“I feel safe. I feel euphoric. I feel like everybody in there wants to be there,” Smith said. “And sports are a way that unite people and bring people together in a way that not everything else does, and so I feel safe, I feel happy to be here, I made the choice to be here, and I wouldn’t be anywhere else.”

After the game, Bruins left wing Shawn Thornton spoke about the challenge of playing hockey in the wake of the Marathon bombings.

“You feel like you should be doing more than getting ready for a hockey game,” Thorton said. “And I know a bunch of us reached out to see if we could go visit people and do that stuff, and it’s a little bit too early to go see people, but you feel like you should be doing more than playing a game.  But if we can give a performance and maybe take people’s minds off it for a few hours, then great.”

Just one day following the Marathon bombings, evidence that Bostonians were not alone became apparent in some unlikely places:

Neil Diamond’s “Sweet Caroline”, the anthem associated with Fenway Park, rang out over the crowd in Yankee Stadium, of all places, and some of the fans joined in.

On Thursday, President Obama came to Boston for an interfaith prayer service. His message to those who’d been injured in the bombings was positive, and some found it inspirational.

“As you begin this long journey of recovery, your city is with you. Your commonwealth is with you. Your country is with you. We will all be with you as you learn to stand and walk and, yes, run again. Of that I have no doubt. You will run again.”

President Obama further suggested that one day soon, one of the Boston teams would once again win a championship, providing the city’s residents with another traditional parade down Boylston Street.

Within the running community, one group organized what they thought might be a modest run along part of the marathon route from Boston College to the finish line. It was supposed to have honored those affected by the bombings. It was supposed to have happened on Friday. But so many people signed up for the run – more than 16,000 – that Boston police quashed it even before the events of Thursday night. For the same reason – excessive enthusiasm – the same fate befell a run in Cambridge, so organizers of that one urged people to print their own bib numbers and run wherever they could over the weekend.
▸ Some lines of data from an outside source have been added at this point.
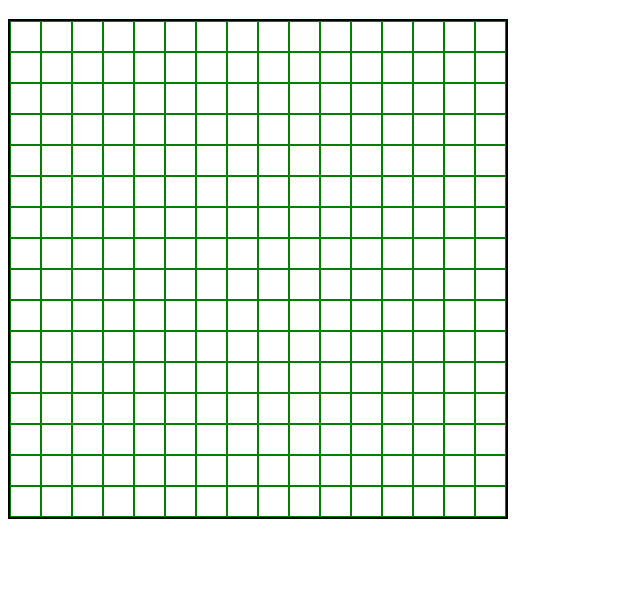
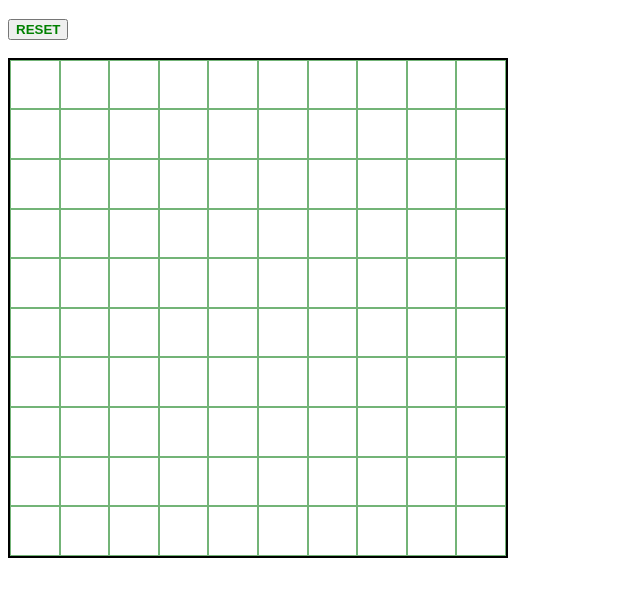
Before and after one commit to L3r05a/Etch-a-Sketch, a plain HTML site: page index.html in a window 1280 px wide. Shown: the part 61-658 px from the top of the page, without its empty margins (0-640 px from the left). Drawn offline with Linux system fonts and the light colour scheme.

Commit message:
Add hover and reset functionality

```diff
--- a/index.html
+++ b/index.html
@@ -11,7 +11,12 @@
 
     <h1>Hetch-a-Sketch</h1>
 
+    <button class="reset" type="button">RESET</button>
+<br><br>
+
     <div class="container"></div>
+
+
 
 </body>
 </html>
--- a/script.js
+++ b/script.js
@@ -1,16 +1,51 @@
 const container = document.querySelector('.container');
 
+const button = document.querySelector('button');
 
-for (let n = 0; n < 16; n++){
+let value =  10;
+
+function eAS(value){
+
+
+
+for (let n = 0; n < value; n++){
 
     const columns = document.createElement('div');
     columns.classList.add('column');
     container.appendChild(columns);
 
 
-    for (let n = 0; n < 16; n++) {
+
+    for (let n = 0; n < value; n++) {
         const rows = document.createElement('div');
         rows.classList.add('row');
         columns.appendChild(rows);
-        }
+        rows.addEventListener('mouseenter', () =>{
+            rows.style.backgroundColor = 'yellow'
+        })
+
+
+            button.addEventListener('click', () => {
+
+            rows.style.backgroundColor = 'white';
+
+
+    })
+        }}
 }
+
+eAS(value);
+
+
+
+        // button.addEventListener('click', () => {
+// reset
+// let newValue = prompt ('New Grid?', 16);
+// if (newValue >0 && newValue <100){
+//     value = 0;
+//     eAS(newValue);
+// } else {
+//     prompt ('too much, not enough');
+// }
+
+// })
--- a/style.css
+++ b/style.css
@@ -1,8 +1,6 @@
 html {
     box-sizing: border-box;
-
 }
-
 *,
 *::before,
 *::after{
@@ -10,7 +8,6 @@ html {
 }
 
 h1 {
-
     color:green;
 }
 
@@ -21,18 +18,24 @@ width: 500px;
 height: 500px;
 border: 2px solid black;
 
-
 }
 
 .column {
 flex: 1;
 display: flex;
 flex-direction: column;
+/* border: 1px solid red; */
 
 }
 
 .row {
 flex: 1;
-border: 1px solid green;
+border: 1px solid rgb(115, 180, 119);
 
 }
+
+.reset {
+    color: green;
+
+    font-weight: bold;
+}
```
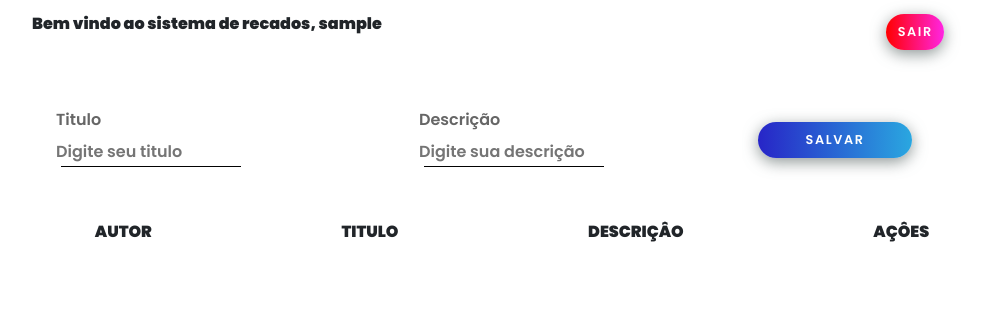
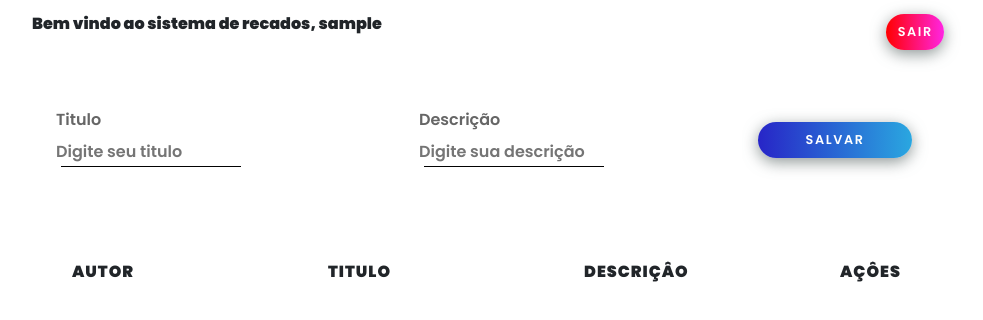
Before and after one commit to UesleiFerraz/front-typeorm, a plain HTML site: page scraps.html in a window 1280 px wide. Shown: the whole page, without its empty margins (128-1111 px from the left). Drawn offline with nearby package versions, Linux system fonts and the light colour scheme; no server answers; sample sign-in values are in the browser's storage.

Commit message:
fix: design table

```diff
--- a/styles/scraps.css
+++ b/styles/scraps.css
@@ -159,9 +159,21 @@ tbody tr {
   justify-content: space-around;
 }
 
-main table tbody tr td {
+main table tbody tr td,
+th {
+  letter-spacing: 1px;
   padding: 1.5rem;
   margin: 1rem;
+  text-align: justify;
+  height: 100px;
+  width: 10rem;
+  overflow-x: hidden;
+  overflow-y: unset;
+}
+
+th {
+  height: 30px;
+  overflow: hidden;
 }
 
 td a {
```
The Red Sox and Bruins games scheduled for Friday night were postponed, as police were seeking the second bombing suspect.